Excerpted records>
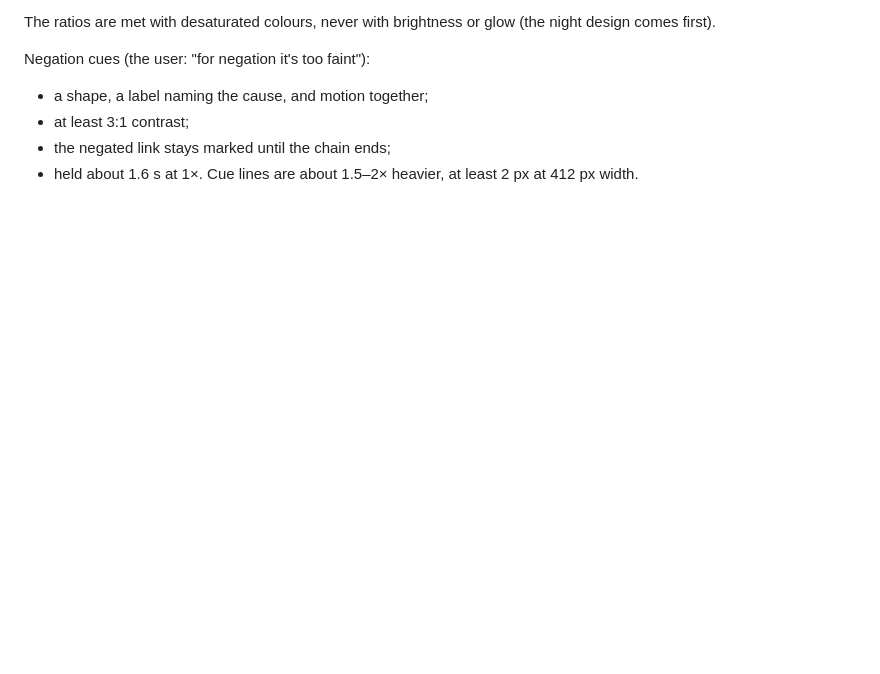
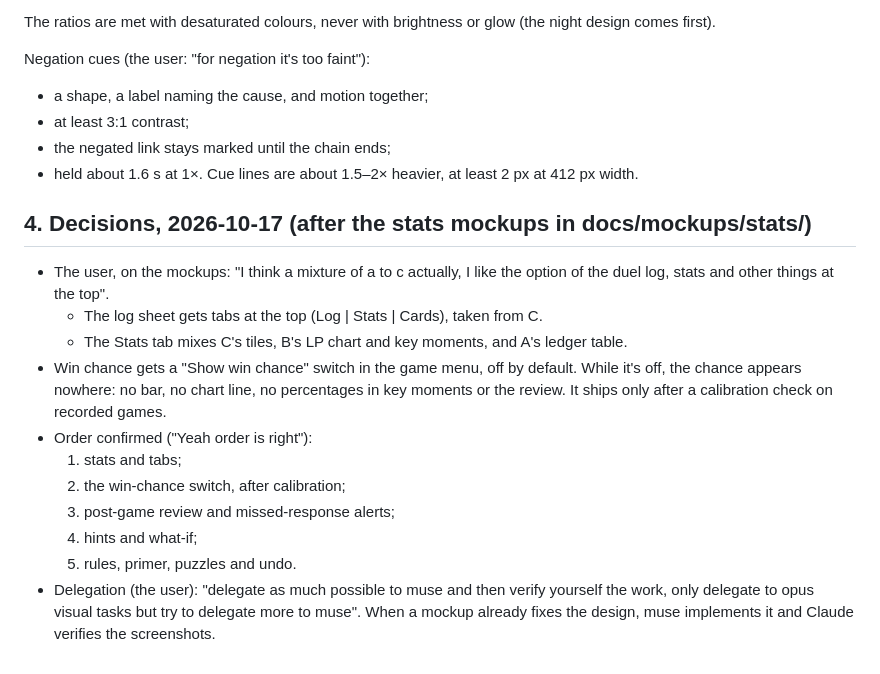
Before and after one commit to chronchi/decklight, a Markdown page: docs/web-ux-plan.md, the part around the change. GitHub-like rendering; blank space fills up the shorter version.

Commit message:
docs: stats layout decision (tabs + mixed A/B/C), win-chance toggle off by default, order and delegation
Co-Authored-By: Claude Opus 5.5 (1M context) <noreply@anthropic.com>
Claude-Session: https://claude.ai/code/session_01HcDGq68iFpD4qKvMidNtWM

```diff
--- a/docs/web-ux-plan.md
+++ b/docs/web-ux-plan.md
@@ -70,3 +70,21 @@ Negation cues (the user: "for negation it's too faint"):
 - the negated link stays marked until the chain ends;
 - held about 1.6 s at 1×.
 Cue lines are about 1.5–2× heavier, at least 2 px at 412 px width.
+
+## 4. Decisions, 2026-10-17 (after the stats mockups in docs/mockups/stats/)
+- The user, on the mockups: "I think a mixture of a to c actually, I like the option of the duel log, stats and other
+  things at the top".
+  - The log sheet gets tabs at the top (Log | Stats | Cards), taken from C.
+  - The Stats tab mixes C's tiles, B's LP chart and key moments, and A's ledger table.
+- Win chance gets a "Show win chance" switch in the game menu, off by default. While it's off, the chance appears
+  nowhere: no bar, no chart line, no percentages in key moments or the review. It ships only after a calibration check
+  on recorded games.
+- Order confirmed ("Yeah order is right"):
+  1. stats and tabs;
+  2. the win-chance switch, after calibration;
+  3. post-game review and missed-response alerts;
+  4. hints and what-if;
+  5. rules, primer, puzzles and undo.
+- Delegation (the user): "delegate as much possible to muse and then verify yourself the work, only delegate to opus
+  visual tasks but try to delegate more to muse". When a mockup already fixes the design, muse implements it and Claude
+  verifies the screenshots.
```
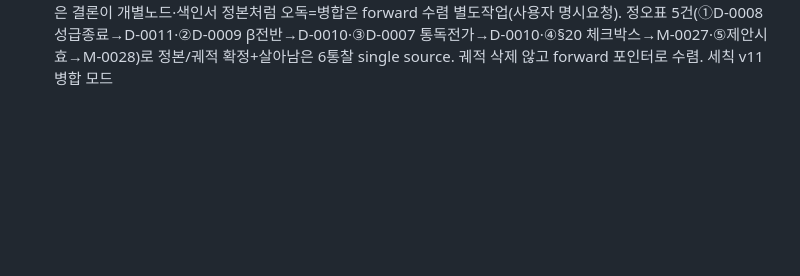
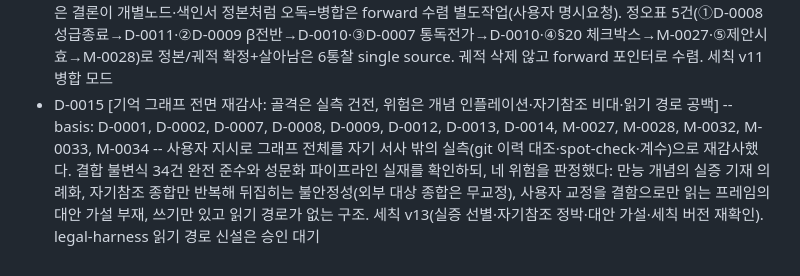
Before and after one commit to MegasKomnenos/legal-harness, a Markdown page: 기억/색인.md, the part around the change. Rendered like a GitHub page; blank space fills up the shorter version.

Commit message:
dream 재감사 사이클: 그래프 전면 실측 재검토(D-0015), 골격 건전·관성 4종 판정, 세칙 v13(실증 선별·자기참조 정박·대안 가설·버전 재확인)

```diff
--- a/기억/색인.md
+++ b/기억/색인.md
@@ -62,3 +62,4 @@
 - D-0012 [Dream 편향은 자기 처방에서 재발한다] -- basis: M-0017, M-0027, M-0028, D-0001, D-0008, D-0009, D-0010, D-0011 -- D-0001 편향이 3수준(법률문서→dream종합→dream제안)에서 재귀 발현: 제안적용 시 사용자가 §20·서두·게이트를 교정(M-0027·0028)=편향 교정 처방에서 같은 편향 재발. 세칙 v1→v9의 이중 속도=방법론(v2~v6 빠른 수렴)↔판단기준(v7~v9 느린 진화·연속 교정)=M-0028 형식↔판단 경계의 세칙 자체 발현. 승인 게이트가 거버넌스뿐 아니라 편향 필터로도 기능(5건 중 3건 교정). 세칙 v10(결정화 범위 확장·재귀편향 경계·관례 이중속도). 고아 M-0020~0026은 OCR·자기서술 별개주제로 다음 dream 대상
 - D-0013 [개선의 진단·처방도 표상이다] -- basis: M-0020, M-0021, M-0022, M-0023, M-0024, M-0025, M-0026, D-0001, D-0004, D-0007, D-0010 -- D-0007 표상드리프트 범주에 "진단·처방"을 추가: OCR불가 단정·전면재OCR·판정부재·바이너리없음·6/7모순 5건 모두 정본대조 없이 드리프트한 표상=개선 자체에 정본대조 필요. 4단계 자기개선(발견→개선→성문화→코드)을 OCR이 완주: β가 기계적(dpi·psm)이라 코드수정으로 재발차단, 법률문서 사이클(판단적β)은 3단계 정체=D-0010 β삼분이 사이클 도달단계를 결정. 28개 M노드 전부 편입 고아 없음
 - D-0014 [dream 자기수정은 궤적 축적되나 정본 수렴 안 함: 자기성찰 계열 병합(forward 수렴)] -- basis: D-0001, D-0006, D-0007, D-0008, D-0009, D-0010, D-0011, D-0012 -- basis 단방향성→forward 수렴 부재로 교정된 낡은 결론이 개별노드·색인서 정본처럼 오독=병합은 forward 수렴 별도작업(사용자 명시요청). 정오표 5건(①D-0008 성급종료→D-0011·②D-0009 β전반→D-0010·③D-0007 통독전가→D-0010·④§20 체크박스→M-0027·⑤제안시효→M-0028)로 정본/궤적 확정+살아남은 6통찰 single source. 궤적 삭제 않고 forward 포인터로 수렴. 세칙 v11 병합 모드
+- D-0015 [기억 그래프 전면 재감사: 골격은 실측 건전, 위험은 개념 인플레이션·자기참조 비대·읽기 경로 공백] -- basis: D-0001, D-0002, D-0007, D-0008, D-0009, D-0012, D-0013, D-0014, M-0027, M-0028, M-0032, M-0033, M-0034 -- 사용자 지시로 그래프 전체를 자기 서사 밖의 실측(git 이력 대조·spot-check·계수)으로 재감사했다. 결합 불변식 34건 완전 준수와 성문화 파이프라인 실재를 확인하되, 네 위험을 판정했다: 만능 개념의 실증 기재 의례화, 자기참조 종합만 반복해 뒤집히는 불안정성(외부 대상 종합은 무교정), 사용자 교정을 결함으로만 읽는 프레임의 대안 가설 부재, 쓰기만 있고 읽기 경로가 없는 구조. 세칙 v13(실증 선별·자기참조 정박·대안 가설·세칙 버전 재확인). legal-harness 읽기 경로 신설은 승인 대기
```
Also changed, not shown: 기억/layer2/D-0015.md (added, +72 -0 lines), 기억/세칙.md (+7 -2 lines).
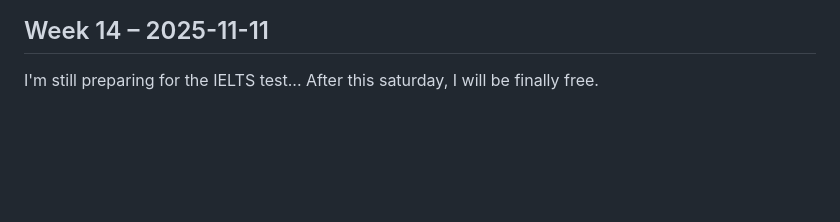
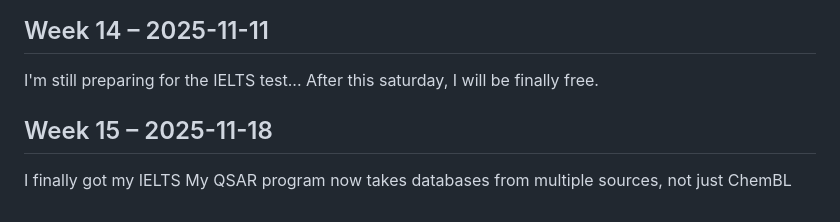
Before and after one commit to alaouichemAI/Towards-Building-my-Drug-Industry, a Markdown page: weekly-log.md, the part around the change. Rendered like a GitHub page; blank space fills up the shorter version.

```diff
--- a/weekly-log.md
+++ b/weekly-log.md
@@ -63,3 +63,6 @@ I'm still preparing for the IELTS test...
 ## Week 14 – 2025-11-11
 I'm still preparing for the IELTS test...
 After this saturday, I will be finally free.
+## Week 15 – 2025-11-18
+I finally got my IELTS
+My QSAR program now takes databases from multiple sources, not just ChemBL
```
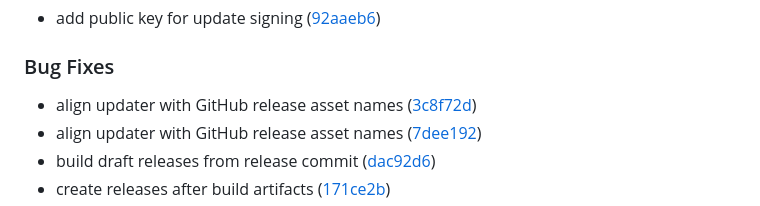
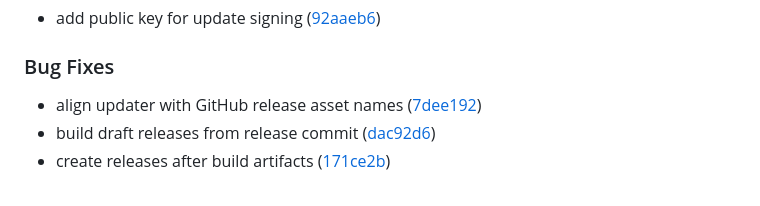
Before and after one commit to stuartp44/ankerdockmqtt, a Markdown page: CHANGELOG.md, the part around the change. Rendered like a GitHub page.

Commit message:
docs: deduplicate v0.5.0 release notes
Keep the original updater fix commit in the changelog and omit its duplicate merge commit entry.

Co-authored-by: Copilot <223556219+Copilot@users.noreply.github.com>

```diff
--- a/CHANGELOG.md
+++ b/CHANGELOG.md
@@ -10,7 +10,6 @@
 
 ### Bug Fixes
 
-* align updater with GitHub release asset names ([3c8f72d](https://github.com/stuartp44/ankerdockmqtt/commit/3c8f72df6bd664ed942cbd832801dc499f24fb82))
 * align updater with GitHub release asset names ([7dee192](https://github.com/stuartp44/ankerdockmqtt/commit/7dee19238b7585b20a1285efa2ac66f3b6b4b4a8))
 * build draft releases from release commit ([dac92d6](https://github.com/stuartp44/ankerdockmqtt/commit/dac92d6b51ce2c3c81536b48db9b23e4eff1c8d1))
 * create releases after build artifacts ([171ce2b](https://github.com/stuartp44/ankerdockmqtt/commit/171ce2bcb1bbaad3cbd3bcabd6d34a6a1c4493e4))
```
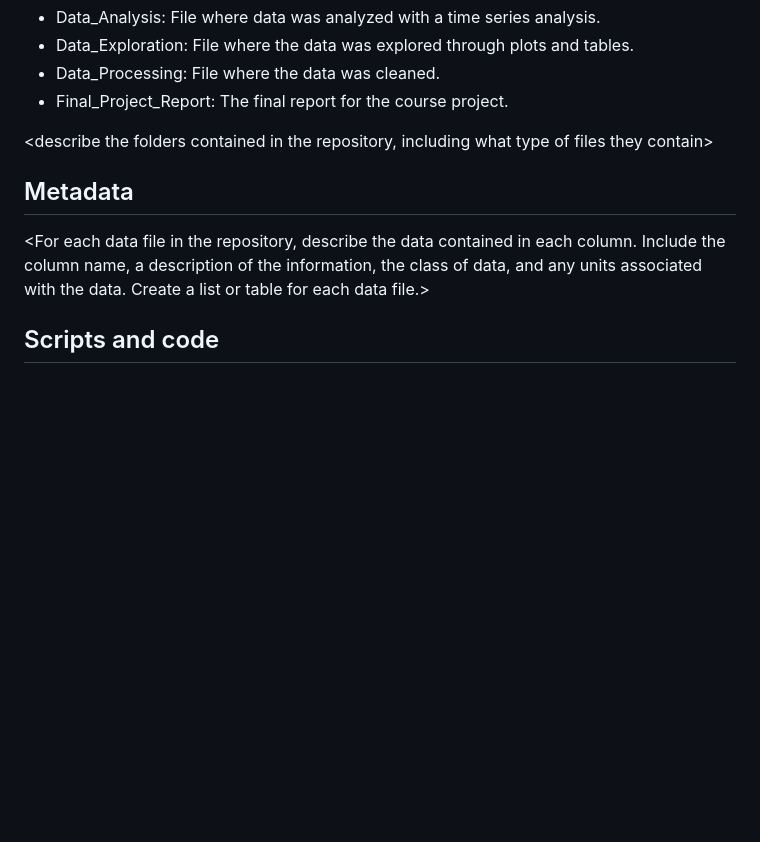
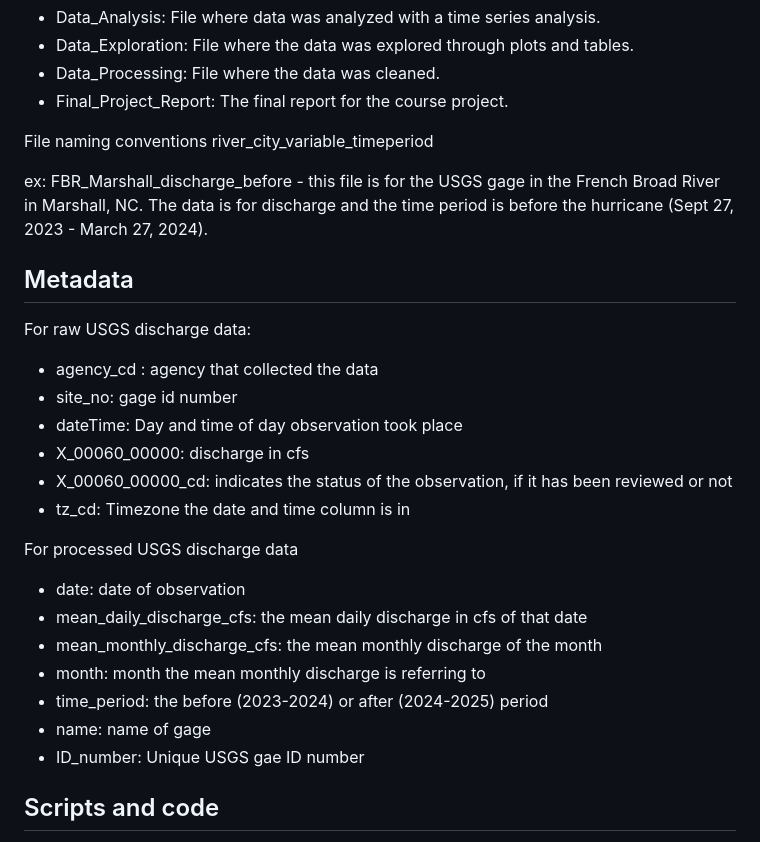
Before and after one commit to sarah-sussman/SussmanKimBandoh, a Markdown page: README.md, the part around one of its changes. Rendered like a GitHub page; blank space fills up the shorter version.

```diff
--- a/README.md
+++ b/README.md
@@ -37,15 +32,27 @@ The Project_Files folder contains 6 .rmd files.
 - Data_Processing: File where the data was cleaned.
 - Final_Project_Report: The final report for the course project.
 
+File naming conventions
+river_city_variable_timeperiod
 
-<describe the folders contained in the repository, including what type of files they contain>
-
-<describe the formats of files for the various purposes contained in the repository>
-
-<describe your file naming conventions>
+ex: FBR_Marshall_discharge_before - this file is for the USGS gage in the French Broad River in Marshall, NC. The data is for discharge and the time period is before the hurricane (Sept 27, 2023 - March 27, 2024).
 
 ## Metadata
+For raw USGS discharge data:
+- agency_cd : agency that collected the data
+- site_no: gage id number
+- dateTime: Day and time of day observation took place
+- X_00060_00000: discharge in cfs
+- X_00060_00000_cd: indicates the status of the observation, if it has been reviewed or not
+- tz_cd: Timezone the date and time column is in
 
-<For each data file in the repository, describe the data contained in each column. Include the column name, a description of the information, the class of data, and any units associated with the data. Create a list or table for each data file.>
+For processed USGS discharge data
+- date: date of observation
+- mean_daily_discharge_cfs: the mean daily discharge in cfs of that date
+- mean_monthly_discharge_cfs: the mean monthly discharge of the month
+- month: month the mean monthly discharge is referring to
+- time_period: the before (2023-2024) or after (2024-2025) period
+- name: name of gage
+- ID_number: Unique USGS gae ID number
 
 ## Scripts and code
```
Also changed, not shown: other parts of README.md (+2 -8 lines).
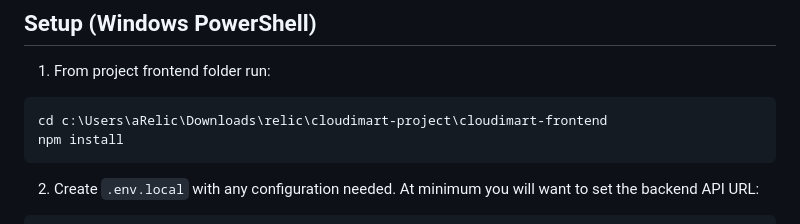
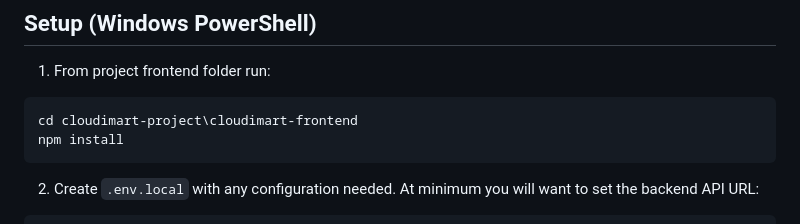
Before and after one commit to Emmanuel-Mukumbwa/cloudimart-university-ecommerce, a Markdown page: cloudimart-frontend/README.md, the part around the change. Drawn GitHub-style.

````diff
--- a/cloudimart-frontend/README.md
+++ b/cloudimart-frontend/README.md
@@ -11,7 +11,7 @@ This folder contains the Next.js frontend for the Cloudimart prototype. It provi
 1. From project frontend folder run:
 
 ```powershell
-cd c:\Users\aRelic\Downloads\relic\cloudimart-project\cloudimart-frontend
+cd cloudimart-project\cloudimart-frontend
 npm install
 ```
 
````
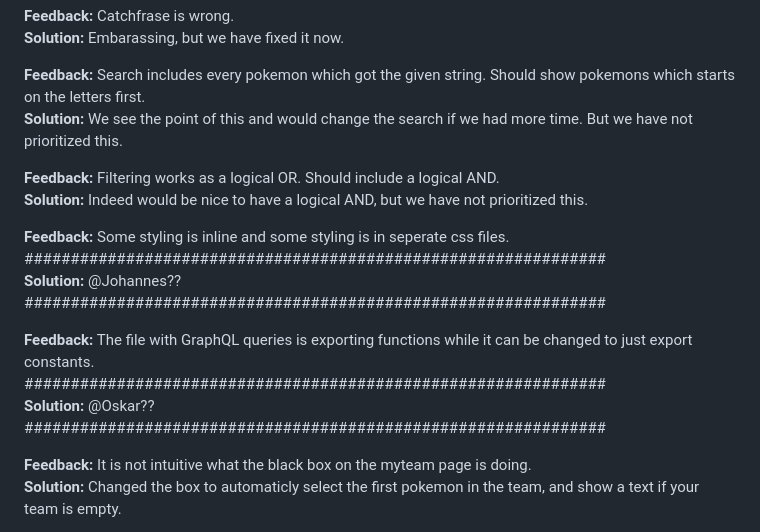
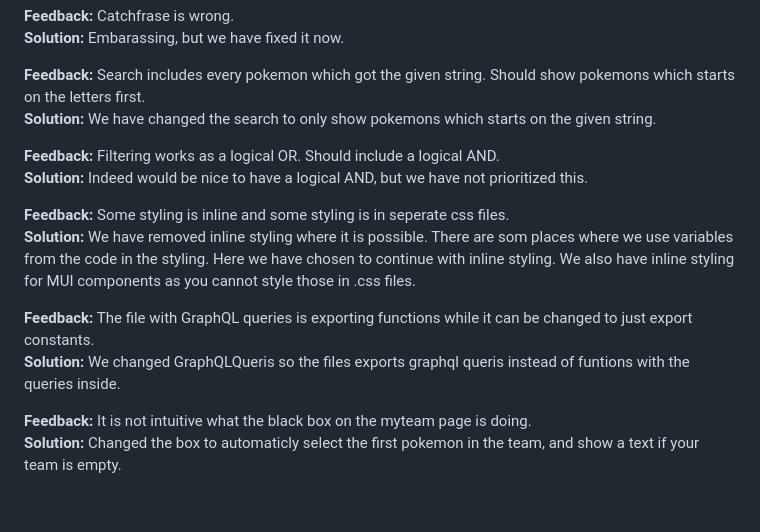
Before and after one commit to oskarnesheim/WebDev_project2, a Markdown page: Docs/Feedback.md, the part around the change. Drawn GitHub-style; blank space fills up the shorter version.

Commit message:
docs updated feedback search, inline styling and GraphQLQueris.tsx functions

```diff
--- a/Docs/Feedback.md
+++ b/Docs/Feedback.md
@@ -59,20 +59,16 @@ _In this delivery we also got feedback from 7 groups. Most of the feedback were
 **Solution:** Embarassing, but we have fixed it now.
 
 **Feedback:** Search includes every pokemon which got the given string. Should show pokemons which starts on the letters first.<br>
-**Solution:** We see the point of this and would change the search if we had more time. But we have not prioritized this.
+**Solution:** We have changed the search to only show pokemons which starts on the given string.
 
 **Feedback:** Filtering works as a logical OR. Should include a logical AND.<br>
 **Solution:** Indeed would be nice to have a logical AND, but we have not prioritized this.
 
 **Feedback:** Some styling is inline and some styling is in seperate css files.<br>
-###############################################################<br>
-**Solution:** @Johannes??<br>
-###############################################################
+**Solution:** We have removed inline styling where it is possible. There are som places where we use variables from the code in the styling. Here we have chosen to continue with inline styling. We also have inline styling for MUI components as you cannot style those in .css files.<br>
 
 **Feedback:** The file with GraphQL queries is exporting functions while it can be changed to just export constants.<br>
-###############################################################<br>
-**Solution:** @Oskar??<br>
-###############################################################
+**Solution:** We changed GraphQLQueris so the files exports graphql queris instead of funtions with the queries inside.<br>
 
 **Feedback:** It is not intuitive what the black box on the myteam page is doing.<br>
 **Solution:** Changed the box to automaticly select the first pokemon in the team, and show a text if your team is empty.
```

Work required>
Nothing but a number is wanted here: please count the lines in the entries above that include the word "README".

Reply to the task>
7